DATASET RECORDS
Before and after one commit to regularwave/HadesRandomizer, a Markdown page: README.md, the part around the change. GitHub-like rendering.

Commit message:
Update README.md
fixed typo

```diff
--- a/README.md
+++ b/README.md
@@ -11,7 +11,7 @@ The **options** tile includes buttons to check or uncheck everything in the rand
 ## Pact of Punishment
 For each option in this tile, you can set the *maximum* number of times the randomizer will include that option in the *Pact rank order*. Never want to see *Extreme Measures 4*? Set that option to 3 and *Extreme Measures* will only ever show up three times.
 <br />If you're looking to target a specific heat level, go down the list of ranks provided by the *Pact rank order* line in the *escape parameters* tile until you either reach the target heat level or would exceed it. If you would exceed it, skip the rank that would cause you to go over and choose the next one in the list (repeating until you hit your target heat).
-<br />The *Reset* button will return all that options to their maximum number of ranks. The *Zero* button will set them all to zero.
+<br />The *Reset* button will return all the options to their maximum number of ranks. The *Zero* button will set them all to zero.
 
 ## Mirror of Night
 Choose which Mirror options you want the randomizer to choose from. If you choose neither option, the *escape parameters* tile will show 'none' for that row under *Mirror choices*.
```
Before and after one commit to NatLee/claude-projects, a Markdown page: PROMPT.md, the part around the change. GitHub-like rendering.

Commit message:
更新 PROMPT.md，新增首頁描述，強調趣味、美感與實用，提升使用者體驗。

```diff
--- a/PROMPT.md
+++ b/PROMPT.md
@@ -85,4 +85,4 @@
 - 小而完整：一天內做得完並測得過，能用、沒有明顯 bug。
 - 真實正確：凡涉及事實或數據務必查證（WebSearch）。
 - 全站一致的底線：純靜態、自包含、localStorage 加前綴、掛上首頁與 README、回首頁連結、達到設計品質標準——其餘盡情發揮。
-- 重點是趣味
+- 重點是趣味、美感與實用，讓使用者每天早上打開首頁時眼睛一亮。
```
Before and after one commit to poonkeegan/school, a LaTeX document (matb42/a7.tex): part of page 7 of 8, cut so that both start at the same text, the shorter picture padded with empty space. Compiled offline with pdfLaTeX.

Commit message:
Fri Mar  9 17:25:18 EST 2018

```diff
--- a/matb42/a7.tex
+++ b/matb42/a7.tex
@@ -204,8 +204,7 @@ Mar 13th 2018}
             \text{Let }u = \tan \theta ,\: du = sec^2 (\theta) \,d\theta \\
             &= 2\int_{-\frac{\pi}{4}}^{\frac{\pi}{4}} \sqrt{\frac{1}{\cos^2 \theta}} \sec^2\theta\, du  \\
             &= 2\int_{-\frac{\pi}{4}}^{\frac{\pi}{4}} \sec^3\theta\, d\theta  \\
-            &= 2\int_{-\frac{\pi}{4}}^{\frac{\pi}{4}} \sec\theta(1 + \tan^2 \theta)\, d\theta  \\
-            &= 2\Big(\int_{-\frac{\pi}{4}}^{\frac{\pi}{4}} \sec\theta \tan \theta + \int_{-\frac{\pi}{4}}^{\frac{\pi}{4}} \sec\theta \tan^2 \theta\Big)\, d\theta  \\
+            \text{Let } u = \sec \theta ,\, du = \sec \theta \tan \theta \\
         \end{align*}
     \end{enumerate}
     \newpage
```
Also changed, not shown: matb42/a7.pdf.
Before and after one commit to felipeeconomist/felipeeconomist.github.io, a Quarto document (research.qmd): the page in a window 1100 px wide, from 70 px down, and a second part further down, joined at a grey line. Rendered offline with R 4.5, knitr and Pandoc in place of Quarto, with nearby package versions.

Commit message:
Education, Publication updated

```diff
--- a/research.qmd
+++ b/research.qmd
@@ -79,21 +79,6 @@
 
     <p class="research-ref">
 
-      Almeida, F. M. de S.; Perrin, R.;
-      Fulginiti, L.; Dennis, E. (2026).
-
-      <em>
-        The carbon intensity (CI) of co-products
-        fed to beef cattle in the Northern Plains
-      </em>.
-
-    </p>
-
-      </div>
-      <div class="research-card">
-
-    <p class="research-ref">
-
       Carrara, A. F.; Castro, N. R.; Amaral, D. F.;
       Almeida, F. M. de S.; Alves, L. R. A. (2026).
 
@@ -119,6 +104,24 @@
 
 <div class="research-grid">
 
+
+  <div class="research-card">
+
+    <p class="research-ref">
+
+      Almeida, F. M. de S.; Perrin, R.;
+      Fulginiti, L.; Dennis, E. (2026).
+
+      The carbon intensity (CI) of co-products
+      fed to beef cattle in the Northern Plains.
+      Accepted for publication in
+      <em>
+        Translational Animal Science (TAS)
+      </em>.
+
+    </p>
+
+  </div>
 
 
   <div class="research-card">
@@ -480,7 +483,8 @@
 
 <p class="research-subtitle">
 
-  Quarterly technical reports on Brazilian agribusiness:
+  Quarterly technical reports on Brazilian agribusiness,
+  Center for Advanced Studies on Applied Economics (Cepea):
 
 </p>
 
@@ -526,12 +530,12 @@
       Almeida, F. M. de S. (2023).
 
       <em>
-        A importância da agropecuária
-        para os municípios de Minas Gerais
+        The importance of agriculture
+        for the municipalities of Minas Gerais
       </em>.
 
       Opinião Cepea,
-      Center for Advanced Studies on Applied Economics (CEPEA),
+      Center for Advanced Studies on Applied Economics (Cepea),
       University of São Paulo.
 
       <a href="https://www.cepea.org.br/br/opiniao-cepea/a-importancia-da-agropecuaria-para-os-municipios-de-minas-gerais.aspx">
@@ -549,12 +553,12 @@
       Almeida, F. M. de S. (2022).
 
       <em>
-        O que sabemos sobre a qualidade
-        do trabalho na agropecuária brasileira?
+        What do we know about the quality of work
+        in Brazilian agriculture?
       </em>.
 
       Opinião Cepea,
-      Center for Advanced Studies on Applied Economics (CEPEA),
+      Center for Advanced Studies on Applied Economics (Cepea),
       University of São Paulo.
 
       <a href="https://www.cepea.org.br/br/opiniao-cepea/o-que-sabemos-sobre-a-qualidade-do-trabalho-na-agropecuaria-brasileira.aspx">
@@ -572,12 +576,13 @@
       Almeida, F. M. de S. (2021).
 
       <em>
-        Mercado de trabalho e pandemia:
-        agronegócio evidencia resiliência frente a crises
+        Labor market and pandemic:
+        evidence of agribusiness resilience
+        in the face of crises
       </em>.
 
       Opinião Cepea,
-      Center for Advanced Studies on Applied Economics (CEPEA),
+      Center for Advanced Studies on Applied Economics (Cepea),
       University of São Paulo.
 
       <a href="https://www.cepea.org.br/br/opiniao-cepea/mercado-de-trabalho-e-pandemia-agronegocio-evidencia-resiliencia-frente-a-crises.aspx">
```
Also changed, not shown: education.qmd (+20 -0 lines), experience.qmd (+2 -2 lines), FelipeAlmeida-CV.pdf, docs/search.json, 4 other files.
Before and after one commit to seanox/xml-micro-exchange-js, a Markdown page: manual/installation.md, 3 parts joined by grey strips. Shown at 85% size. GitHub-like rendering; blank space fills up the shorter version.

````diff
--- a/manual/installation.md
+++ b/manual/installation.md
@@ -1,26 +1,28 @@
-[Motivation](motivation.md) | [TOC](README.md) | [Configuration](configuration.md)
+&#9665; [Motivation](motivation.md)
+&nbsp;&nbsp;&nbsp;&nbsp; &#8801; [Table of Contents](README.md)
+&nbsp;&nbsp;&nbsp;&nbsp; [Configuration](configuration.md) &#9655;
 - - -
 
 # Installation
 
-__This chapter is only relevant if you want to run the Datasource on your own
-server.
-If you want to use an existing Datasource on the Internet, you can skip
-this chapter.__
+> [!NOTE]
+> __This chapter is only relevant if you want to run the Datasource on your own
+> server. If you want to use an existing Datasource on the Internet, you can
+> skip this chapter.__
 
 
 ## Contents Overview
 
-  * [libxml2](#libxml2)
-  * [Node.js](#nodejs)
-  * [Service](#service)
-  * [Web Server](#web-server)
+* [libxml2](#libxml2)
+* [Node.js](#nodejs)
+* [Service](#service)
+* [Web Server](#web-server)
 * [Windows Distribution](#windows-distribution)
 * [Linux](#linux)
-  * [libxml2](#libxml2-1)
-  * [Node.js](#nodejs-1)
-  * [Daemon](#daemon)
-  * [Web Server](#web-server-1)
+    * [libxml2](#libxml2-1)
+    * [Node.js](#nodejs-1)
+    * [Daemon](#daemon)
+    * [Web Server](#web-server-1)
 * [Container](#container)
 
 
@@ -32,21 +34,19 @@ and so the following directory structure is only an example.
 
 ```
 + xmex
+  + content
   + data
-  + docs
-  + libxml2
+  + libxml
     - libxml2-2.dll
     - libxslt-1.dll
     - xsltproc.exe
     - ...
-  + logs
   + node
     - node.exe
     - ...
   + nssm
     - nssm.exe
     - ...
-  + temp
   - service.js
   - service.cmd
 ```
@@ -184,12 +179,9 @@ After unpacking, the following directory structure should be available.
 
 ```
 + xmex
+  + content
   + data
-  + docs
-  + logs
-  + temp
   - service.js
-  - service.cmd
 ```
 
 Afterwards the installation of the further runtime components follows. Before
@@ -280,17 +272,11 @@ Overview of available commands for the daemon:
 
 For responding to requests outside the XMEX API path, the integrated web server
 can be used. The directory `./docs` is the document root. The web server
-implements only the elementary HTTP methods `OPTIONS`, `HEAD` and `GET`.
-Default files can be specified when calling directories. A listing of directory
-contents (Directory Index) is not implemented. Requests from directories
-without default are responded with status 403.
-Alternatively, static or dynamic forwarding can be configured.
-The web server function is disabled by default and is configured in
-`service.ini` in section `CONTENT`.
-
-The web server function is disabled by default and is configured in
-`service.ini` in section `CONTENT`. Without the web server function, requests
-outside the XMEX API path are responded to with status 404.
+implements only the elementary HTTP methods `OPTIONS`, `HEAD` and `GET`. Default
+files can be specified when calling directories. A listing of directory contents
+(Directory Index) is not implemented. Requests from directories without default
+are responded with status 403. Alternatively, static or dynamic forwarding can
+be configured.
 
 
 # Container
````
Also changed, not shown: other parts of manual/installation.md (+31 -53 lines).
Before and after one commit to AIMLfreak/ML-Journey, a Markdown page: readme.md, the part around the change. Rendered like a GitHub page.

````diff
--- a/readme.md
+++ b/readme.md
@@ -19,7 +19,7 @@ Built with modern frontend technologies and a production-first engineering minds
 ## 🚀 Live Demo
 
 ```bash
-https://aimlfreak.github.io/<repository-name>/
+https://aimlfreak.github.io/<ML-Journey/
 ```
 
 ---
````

WORK ITEM
Your reply should be one number: how many lines in this listing contain the string "Index".

ANSWER TO THIS PROBLEM
2